PROBLEM DESCRIPTION — Could you return every record below without changing a word?
┏━━
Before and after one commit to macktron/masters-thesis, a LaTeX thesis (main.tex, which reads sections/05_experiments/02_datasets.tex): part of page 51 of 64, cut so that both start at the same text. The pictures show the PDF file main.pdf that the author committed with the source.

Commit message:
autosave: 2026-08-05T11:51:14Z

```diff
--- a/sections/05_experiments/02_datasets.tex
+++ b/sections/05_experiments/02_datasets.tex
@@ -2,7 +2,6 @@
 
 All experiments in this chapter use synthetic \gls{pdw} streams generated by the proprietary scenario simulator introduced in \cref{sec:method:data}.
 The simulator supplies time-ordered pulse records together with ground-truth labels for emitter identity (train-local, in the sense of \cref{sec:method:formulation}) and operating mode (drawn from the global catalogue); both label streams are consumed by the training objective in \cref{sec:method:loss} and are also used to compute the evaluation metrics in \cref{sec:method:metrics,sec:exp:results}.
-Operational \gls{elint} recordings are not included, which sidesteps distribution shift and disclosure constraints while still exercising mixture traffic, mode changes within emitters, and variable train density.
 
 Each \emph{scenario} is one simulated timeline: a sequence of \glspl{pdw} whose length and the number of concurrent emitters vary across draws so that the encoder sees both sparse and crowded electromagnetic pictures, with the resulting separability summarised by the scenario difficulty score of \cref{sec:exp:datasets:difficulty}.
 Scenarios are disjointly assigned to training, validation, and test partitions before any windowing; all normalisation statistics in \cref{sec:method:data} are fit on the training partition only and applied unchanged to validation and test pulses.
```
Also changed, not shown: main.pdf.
┗━━
RESULT —
Before and after one commit to macktron/masters-thesis, a LaTeX thesis (main.tex, which reads sections/05_experiments/02_datasets.tex): part of page 51 of 64, cut so that both start at the same text. The pictures show the PDF file main.pdf that the author committed with the source.

Commit message:
autosave: 2026-08-05T11:51:14Z

```diff
--- a/sections/05_experiments/02_datasets.tex
+++ b/sections/05_experiments/02_datasets.tex
@@ -2,7 +2,6 @@
 
 All experiments in this chapter use synthetic \gls{pdw} streams generated by the proprietary scenario simulator introduced in \cref{sec:method:data}.
 The simulator supplies time-ordered pulse records together with ground-truth labels for emitter identity (train-local, in the sense of \cref{sec:method:formulation}) and operating mode (drawn from the global catalogue); both label streams are consumed by the training objective in \cref{sec:method:loss} and are also used to compute the evaluation metrics in \cref{sec:method:metrics,sec:exp:results}.
-Operational \gls{elint} recordings are not included, which sidesteps distribution shift and disclosure constraints while still exercising mixture traffic, mode changes within emitters, and variable train density.
 
 Each \emph{scenario} is one simulated timeline: a sequence of \glspl{pdw} whose length and the number of concurrent emitters vary across draws so that the encoder sees both sparse and crowded electromagnetic pictures, with the resulting separability summarised by the scenario difficulty score of \cref{sec:exp:datasets:difficulty}.
 Scenarios are disjointly assigned to training, validation, and test partitions before any windowing; all normalisation statistics in \cref{sec:method:data} are fit on the training partition only and applied unchanged to validation and test pulses.
```
Also changed, not shown: main.pdf.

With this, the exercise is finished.